Posted Jan 25, 2012

Chances are, some NFL hopefuls at the Senior Bowl this week have already removed themselves from the Redskins' draft board simply by not doing the little things the right way.

Dozens of NFL Draft prospects are in Mobile, Ala., this week for the Senior Bowl, hoping to showcase their athleticism on the field.

Chances are, some of them have already been eliminated from the Redskins’ draft board – at least in head coach Mike Shanahan’s eyes.


Could be he’s not accountable. Perhaps he doesn’t pay close attention in meetings. Or maybe he just doesn’t have passion for the game.

Shanahan and his assistants, coaches for the South squad this week, are keeping a close eye on intangibles, the little things that reveal the potential for greatness in a player.

After 27 years coaching in the NFL, Shanahan knows the type of player he wants on his team.

“He loves football, he’s on time, he’s positive, he enjoys practicing, and he enjoys doing the little things the right way,” Shanahan said. “[In the NFL], those types of players separate the good teams from the bad teams.”

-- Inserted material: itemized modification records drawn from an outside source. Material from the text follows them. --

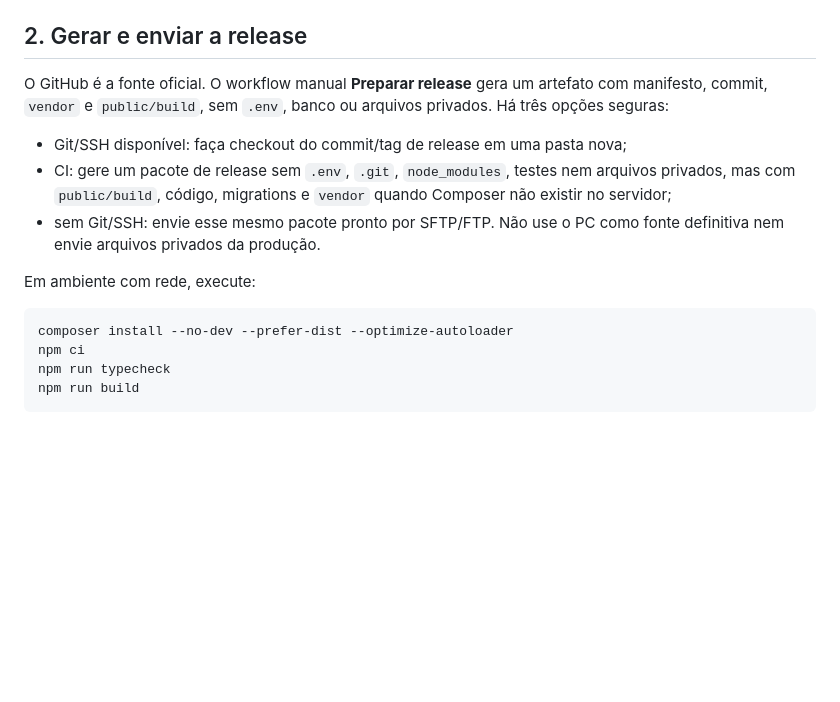
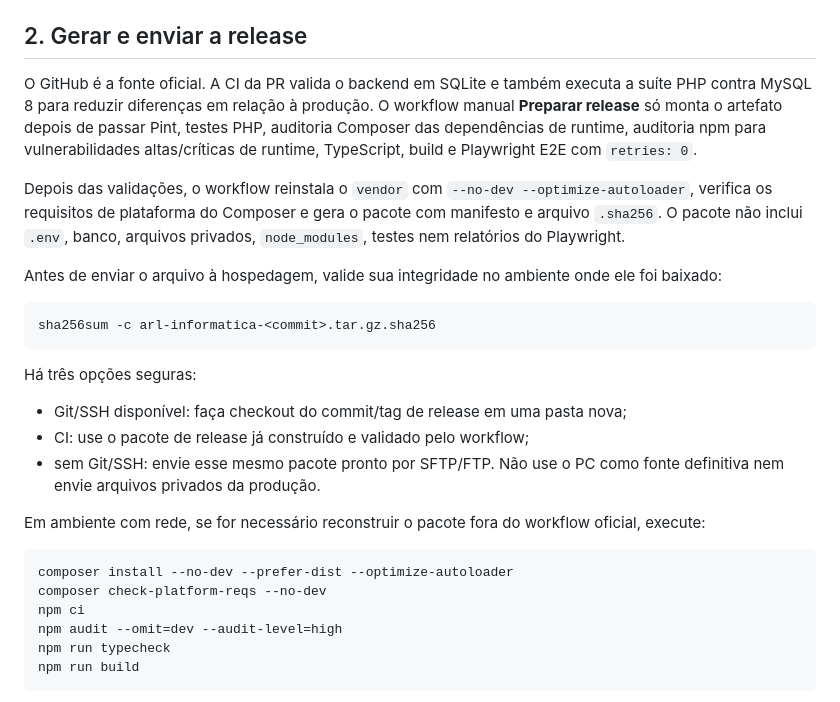
Before and after one commit to dsnakeall-crypto/arlinformatica, a Markdown page: docs/KINGHOST_DEPLOY.md, the part around the change. GitHub-like rendering; blank space fills up the shorter version.

Commit message:
docs: detalhar gates de release e integridade

````diff
--- a/docs/KINGHOST_DEPLOY.md
+++ b/docs/KINGHOST_DEPLOY.md
@@ -11,17 +11,29 @@ Este roteiro serve para KingHost, outro *shared hosting* ou VPS. Limites de disc
 
 ## 2. Gerar e enviar a release
 
-O GitHub é a fonte oficial. O workflow manual **Preparar release** gera um artefato com manifesto, commit, `vendor` e `public/build`, sem `.env`, banco ou arquivos privados. Há três opções seguras:
+O GitHub é a fonte oficial. A CI da PR valida o backend em SQLite e também executa a suíte PHP contra MySQL 8 para reduzir diferenças em relação à produção. O workflow manual **Preparar release** só monta o artefato depois de passar Pint, testes PHP, auditoria Composer das dependências de runtime, auditoria npm para vulnerabilidades altas/críticas de runtime, TypeScript, build e Playwright E2E com `retries: 0`.
+
+Depois das validações, o workflow reinstala o `vendor` com `--no-dev --optimize-autoloader`, verifica os requisitos de plataforma do Composer e gera o pacote com manifesto e arquivo `.sha256`. O pacote não inclui `.env`, banco, arquivos privados, `node_modules`, testes nem relatórios do Playwright.
+
+Antes de enviar o arquivo à hospedagem, valide sua integridade no ambiente onde ele foi baixado:
+
+```bash
+sha256sum -c arl-informatica-<commit>.tar.gz.sha256
+```
+
+Há três opções seguras:
 
 - Git/SSH disponível: faça checkout do commit/tag de release em uma pasta nova;
-- CI: gere um pacote de release sem `.env`, `.git`, `node_modules`, testes nem arquivos privados, mas com `public/build`, código, migrations e `vendor` quando Composer não existir no servidor;
+- CI: use o pacote de release já construído e validado pelo workflow;
 - sem Git/SSH: envie esse mesmo pacote pronto por SFTP/FTP. Não use o PC como fonte definitiva nem envie arquivos privados da produção.
 
-Em ambiente com rede, execute:
+Em ambiente com rede, se for necessário reconstruir o pacote fora do workflow oficial, execute:
 
 ```bash
 composer install --no-dev --prefer-dist --optimize-autoloader
+composer check-platform-reqs --no-dev
 npm ci
+npm audit --omit=dev --audit-level=high
 npm run typecheck
 npm run build
 ```
````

When Shanahan first met with his squad earlier this week, he asked each of them to be “accountable” to the team and to each other.

Just an all-star game? Think again.

Said Shanahan: “I tell them, ‘If you have a meeting, be on time. People have evaluated your play during your college career, and they want to talk to you to see what you are like. They want to find out about your personality and see how responsible and passionate you are. They want to see how you prepare for games.

“As coaches, we get a chance to see them a little bit more [than the other 31 teams]. We have the chance to see how they prepare, so we have a little advantage there. For the most part, you just want to get to know the player.”

The Redskins already have a preliminary on-field grade for each player. They have watched prospects in person during the college football season and on film.

The Senior Bowl is the first chance that coaches and scouts can talk with players and get to know them on an individual basis.

“You get a chance to see them compete for a week, and you get a chance to see him in drills, 7-on-7, 11-on-11,” Shanahan said. “Some of these guys will be drafted very high so to see them compete at the same level is a big advantage.”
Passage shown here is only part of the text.